My first instinct was probably the same as yours.
I wanted to reach out, to hold the Humboldt Broncos tight, both the victims and their loved ones. I just wanted to sit in silence, to listen and to share. And to say the only three words that have ever mattered as much as life itself: I love you.
I sat staring at the one and only photograph of the accident scene, the shockingly blue sky and the carnage. Then I saw the team photo. I hoped that locks of their golden playoff hair could be kept. It would be nice if you could be certain of the hair, that beautiful, scented memory. If you could know that that was your young man.

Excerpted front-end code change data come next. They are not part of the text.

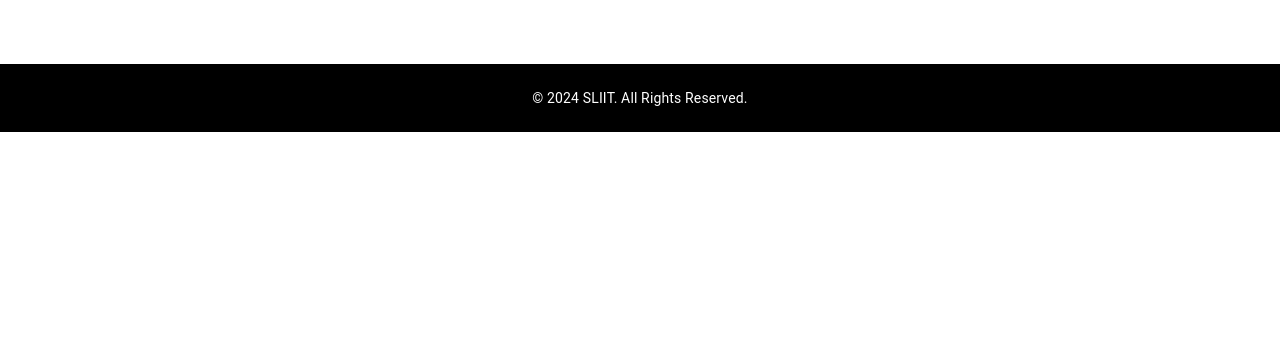
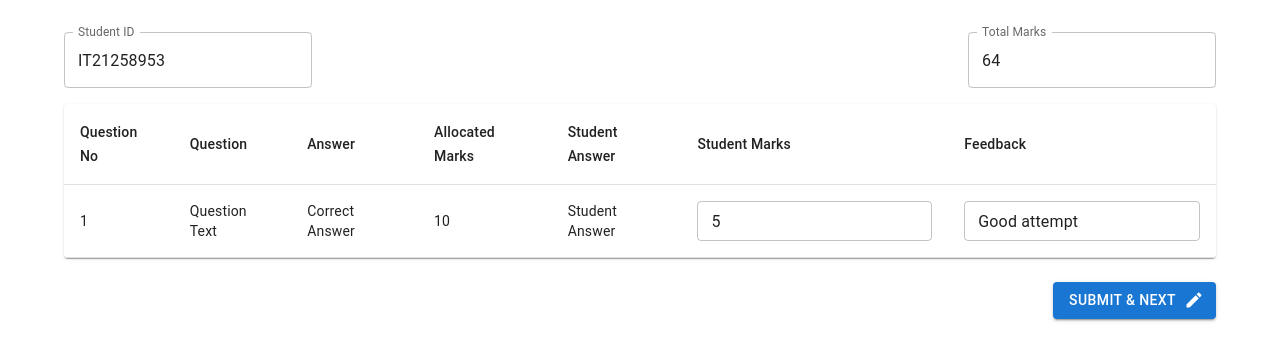
Before and after one commit to it21291364/grading-app, a React (Create React App) app in the folder client/: page /review in a window 1280 px wide. Shown: the top 360 px of the page. Built offline with nearby package versions, Linux system fonts and the light colour scheme; no server answers.

Commit message:
complete the client frontend interfaces.

```diff
--- a/client/package.json
+++ b/client/package.json
@@ -5,7 +5,8 @@
   "dependencies": {
     "@emotion/react": "^11.13.5",
     "@emotion/styled": "^11.13.5",
-    "@mui/material": "^6.1.9",
+    "@mui/icons-material": "^5.16.8",
+    "@mui/material": "^5.11.0",
     "@testing-library/jest-dom": "^5.17.0",
     "@testing-library/react": "^13.4.0",
     "@testing-library/user-event": "^13.5.0",
--- a/client/src/App.js
+++ b/client/src/App.js
@@ -3,10 +3,10 @@ import { BrowserRouter as Router, Route, Routes } from 'react-router-dom';
 import FileUploadForm from './components/FileUploadForm';
 import LoadingPage from './components/LoadingPage';
 import ReviewResults from './components/ReviewResults';
-import Footer from './components/Footer';
+import DownloadResults from './components/DownloadResults';
 
 function App() {
-    const [loading, setLoading] = useState(false);
+    const [loading, setLoading] = useState(true);
 
     return (
         <Router>
@@ -14,8 +14,9 @@ function App() {
                 <Route path="/" element={<FileUploadForm onLoading={setLoading} />} />
                 {loading && <Route path="/loading" element={<LoadingPage />} />}
                 <Route path="/review" element={<ReviewResults />} />
+                <Route path="/download" element={<DownloadResults />} />
             </Routes>
-            <Footer />
+
         </Router>
     );
 }
--- /dev/null
+++ b/client/src/components/DownloadResults.js
@@ -0,0 +1,31 @@
+import React from 'react';
+import { Box, Button, Typography } from '@mui/material';
+
+function DownloadResults() {
+    const handleDownload = (format) => {
+        // Implement the download logic here
+        console.log(`Downloading in ${format} format`);
+    };
+
+    return (
+        <Box sx={{ mt: 4, p: 3, textAlign: 'center' }}>
+            <Typography variant="h4" gutterBottom>Downloading Files</Typography>
+            <Typography variant="body1" sx={{ mb: 4 }}>
+                Please choose a format to download the student results.
+            </Typography>
+            <Box sx={{ display: 'flex', justifyContent: 'center', gap: 2 }}>
+                <Button variant="contained" onClick={() => handleDownload('CSV')} sx={{ bgcolor: '#404040' }}>
+                    CSV
+                </Button>
+                <Button variant="contained" onClick={() => handleDownload('Excel')} sx={{ bgcolor: '#404040' }}>
+                    Excel
+                </Button>
+                <Button variant="contained" onClick={() => handleDownload('PDF')} sx={{ bgcolor: '#404040' }}>
+                    PDF
+                </Button>
+            </Box>
+        </Box>
+    );
+}
+
+export default DownloadResults;
--- a/client/src/components/FileUploadForm.js
+++ b/client/src/components/FileUploadForm.js
@@ -93,6 +93,7 @@ function FileUploadForm({ onLoading }) {
             <Button type="submit" variant="contained" sx={{ mt: 3, backgroundColor: '#404040', transition: 'background-color 0.3s', '&:hover': { backgroundColor: '#303030' } }}>Submit</Button>
         </Box>
     );
+
 }
 
 export default FileUploadForm;
--- a/client/src/components/LoadingPage.js
+++ b/client/src/components/LoadingPage.js
@@ -1,11 +1,16 @@
 import React from 'react';
-import { CircularProgress, Box, Typography } from '@mui/material';
+import { Box, Typography } from '@mui/material';
 
 function LoadingPage() {
     return (
-        <Box sx={{ display: 'flex', flexDirection: 'column', alignItems: 'center', mt: 8 }}>
-            <CircularProgress />
-            <Typography variant="h5" sx={{ mt: 2 }}>We Are Generating Results For You</Typography>
+        <Box sx={{ display: 'flex', flexDirection: 'column', alignItems: 'center', justifyContent: 'center', height: '100vh', bgcolor: '#2A2826' }}>
+            <Box
+                component="img"
+                src={require('../img/wavy.gif')}// Replace with the path to your loading GIF
+                alt="Loading"
+                sx={{ width: 1000, height: 800, mb: 3 }}
+            />
+            <Typography variant="h5" sx={{ color: 'white', position: 'absolute', top: '50%', left: '50%', transform: 'translate(-50%, -50%)' }}>We Are Generating Results For You</Typography>
         </Box>
     );
 }
--- a/client/src/components/ReviewResults.js
+++ b/client/src/components/ReviewResults.js
@@ -1,55 +1,121 @@
-import React, { useState, useEffect } from 'react';
-import axios from 'axios';
-import { Box, TextField, Button, Typography } from '@mui/material';
+import React, { useState } from 'react';
+import {
+  Container,
+  TextField,
+  Table,
+  TableBody,
+  TableCell,
+  TableContainer,
+  TableHead,
+  TableRow,
+  Paper,
+  Button,
+  Box,
+} from '@mui/material';
+import EditIcon from '@mui/icons-material/Edit';
 
-function ReviewResults() {
-    const [gradedData, setGradedData] = useState([]);
-    const [currentIndex, setCurrentIndex] = useState(0);
+const ReviewResults = () => {
+  const [studentData, setStudentData] = useState({
+    studentId: 'IT21258953',
+    totalMarks: 64,
+    questions: [
+      {
+        questionNo: 1,
+        question: 'Question Text',
+        answer: 'Correct Answer',
+        allocatedMarks: 10,
+        studentAnswer: 'Student Answer',
+        studentMarks: 5,
+        feedback: 'Good attempt'
+      },
+      // Add more question objects as needed
+    ],
+  });
 
-    useEffect(() => {
-        // Fetch graded results
-        axios.get('http://localhost:5000/api/graded-results')
-            .then(response => setGradedData(response.data))
-            .catch(error => console.error('Error fetching graded results', error));
-    }, []);
+  const handleMarksChange = (index, value) => {
+    const updatedQuestions = [...studentData.questions];
+    updatedQuestions[index].studentMarks = value;
+    setStudentData({ ...studentData, questions: updatedQuestions });
+  };
 
-    const handleScoreChange = (questionIndex, newScore) => {
-        const updatedData = [...gradedData];
-        updatedData[currentIndex].questions[questionIndex].score = newScore;
-        setGradedData(updatedData);
-    };
+  const handleSubmit = () => {
+    // Handle submit and navigate to the next student
+  };
 
-    const handleSubmitNext = async () => {
-        if (currentIndex < gradedData.length - 1) {
-            setCurrentIndex(currentIndex + 1);
-        } else {
-            // Submit final results to server
-            await axios.post('http://localhost:5000/api/update-graded-results', gradedData);
-        }
-    };
+  return (
+    <Container maxWidth="lg" sx={{ mt: 4 }}>
+      <Box sx={{ display: 'flex', justifyContent: 'space-between', mb: 2 }}>
+        <TextField
+          label="Student ID"
+          value={studentData.studentId}
+          InputProps={{ readOnly: true }}
+          variant="outlined"
+        />
+        <TextField
+          label="Total Marks"
+          value={studentData.totalMarks}
+          InputProps={{ readOnly: true }}
+          variant="outlined"
+        />
+      </Box>
 
-    const currentStudent = gradedData[currentIndex];
+      <TableContainer component={Paper}>
+        <Table aria-label="student results table">
+          <TableHead>
+            <TableRow>
+              <TableCell>Question No</TableCell>
+              <TableCell>Question</TableCell>
+              <TableCell>Answer</TableCell>
+              <TableCell>Allocated Marks</TableCell>
+              <TableCell>Student Answer</TableCell>
+              <TableCell>Student Marks</TableCell>
+              <TableCell>Feedback</TableCell>
+                          </TableRow>
+          </TableHead>
+          <TableBody>
+            {studentData.questions.map((q, index) => (
+              <TableRow key={index}>
+                <TableCell>{q.questionNo}</TableCell>
+                <TableCell>{q.question}</TableCell>
+                <TableCell>{q.answer}</TableCell>
+                <TableCell>{q.allocatedMarks}</TableCell>
+                <TableCell>{q.studentAnswer}</TableCell>
+                <TableCell>
+                  <TextField
+                    type="number"
+                    value={q.studentMarks}
+                    onChange={(e) => handleMarksChange(index, e.target.value)}
+                    variant="outlined"
+                    size="small"
+                  />
+                </TableCell>
+                <TableCell>
+                  <TextField
+                    type="text"
+                    value={q.feedback}
+                    InputProps={{ readOnly: true }}
+                    variant="outlined"
+                    size="small"
+                  />
+                </TableCell>
 
-    if (!currentStudent) return null;
+              </TableRow>
+            ))}
+          </TableBody>
+        </Table>
+      </TableContainer>
 
-    return (
-        <Box sx={{ maxWidth: 800, mx: 'auto', mt: 5 }}>
-            <Typography variant="h5">Student ID: {currentStudent.studentID}</Typography>
-            {currentStudent.questions.map((question, index) => (
-                <Box key={index} sx={{ mt: 3 }}>
-                    <Typography variant="subtitle1">Question {index + 1}: {question.question}</Typography>
-                    <TextField
-                        label="Score"
-                        type="number"
-                        value={question.score}
-                        onChange={(e) => handleScoreChange(index, e.target.value)}
-                        sx={{ mt: 1 }}
-                    />
-                </Box>
-            ))}
-            <Button onClick={handleSubmitNext} variant="contained" color="primary" sx={{ mt: 3 }}>Submit & Next</Button>
-        </Box>
-    );
-}
+      <Button
+        variant="contained"
+        color="primary"
+        onClick={handleSubmit}
+        sx={{ mt: 3, float: 'right' }}
+        endIcon={<EditIcon />}
+      >
+        Submit & Next
+      </Button>
+    </Container>
+  );
+};
 
 export default ReviewResults;
```
Also changed, not shown: client/src/img/wavy.gif (added), 1 other file (tests, documents, lock files or other folders).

Because of the 1986 Swift Current Broncos tragedy, I know that three decades from now, details will eventually help with acceptance, but that understanding will take some time.
But it will happen. Great joys make us love the world. Great sadness makes us understand the world.
On December 30, 1986, Leesa Culp was 21-years-old and driving from B.C. back to Moose Jaw, Sask. in a vehicle travelling just behind the Swift Current Broncos’ team bus when she witnessed the accident.
She was the first person on the scene.
Although she did not know it at the time, it was the hand of Trent Kresse she held as he died. Trent was one of four Swift Current players who perished that day. When help arrived, Leesa left the scene. In 2007, Leesa sought out Swift Current broadcaster, Brian Costello.
She asked him: “Tell me about the dying boy whose hand I held. I don’t even know his name.”
That conversation spawned the book, Sudden Death: The Incredible Saga of the 1986 Swift Current Broncos. One of the stories in the book is about RCMP corporal Bob Harriman, the first to respond to the crash in ’86. Bob arrived knowing one of the players on the bus, Bob Wilkie, was billeting with his family. You can imagine the terror. Bob Wilkie survived. Trent Kresse, Scotty Kruger, Chris Mantyka and Brent Ruff did not.
For 15 years from 1971-86, my father Ron worked for the RCMP as a dispatcher in Red Deer, Alta. as a civilian member of the force. When a crash occurred, Dad would work with RCMP officers on the highways to organize other first responders, such as air ambulance, and call for support.
One night in Killam, Dad and a lone officer dealt with a two-vehicle collision in which six people died and three others were injured. I recall the RCMP officer telling me how wonderful Dad was in the crisis. I was so proud of my father, and tried to imagine him quarterbacking the situation. On buses, victims often have identification in bags stored overhead or below the seat. When there is no identification on the person, it is a traumatic and confusing time. My heart also goes out to those who were at the scene near Tisdale. We can never thank you enough.
At the same time that Dad was working for the rural detachment of the RCMP, I was the junior hockey host and analyst for the Alberta Junior Hockey League’s Red Deer Rustlers. On the team bus, as we rolled up and down Highway 2, I would stare out the window at the lights of farm homes and wonder if the folks living inside ever listened to our broadcasts. About an hour outside of Red Deer, I figured our radio signal was too weak to reach those houses, so I thought: “Boy, the folks on Hockey Night in Canada are lucky. Their show reaches everywhere!”
The players on that bus peered out the window at their dream, while I was seeking mine. When I fly on dark and cold winter nights for our Sunday show, Rogers Hometown Hockey, I find myself looking down at the farm lights and recalling those trips and that dream. After the games we would go to great burger joints, like Peter’s Drive-In in Calgary, or the Saratoga Diner in Edmonton. On the ride home, I would stand in the wheel well by the front door next to our driver, Cliff, and chat with coach Wynne Dempster.
On Saturday, I listened to Tom Straschnitzki the father of Humboldt defenceman Ryan, speaking on CBC from his Airdrie home. When asked what he would say to Ryan when he got to the hospital, Tom said: “I will not say a word. I am going to hug him until he says to get off.”
When news broke about the accident in Humboldt, everyone headed for the rink. Canada itself is an endless arena. It houses our stores of energy and hope. That’s where we first went upon hearing the news and it is where we will gather to remember.
There is nothing stronger than our capacity for regeneration. I hope those locks of golden hair are preserved. With that hair one can feel the intimacy of a team and its extended family.
And it can allow you say to your man what I am saying to you now: I love you.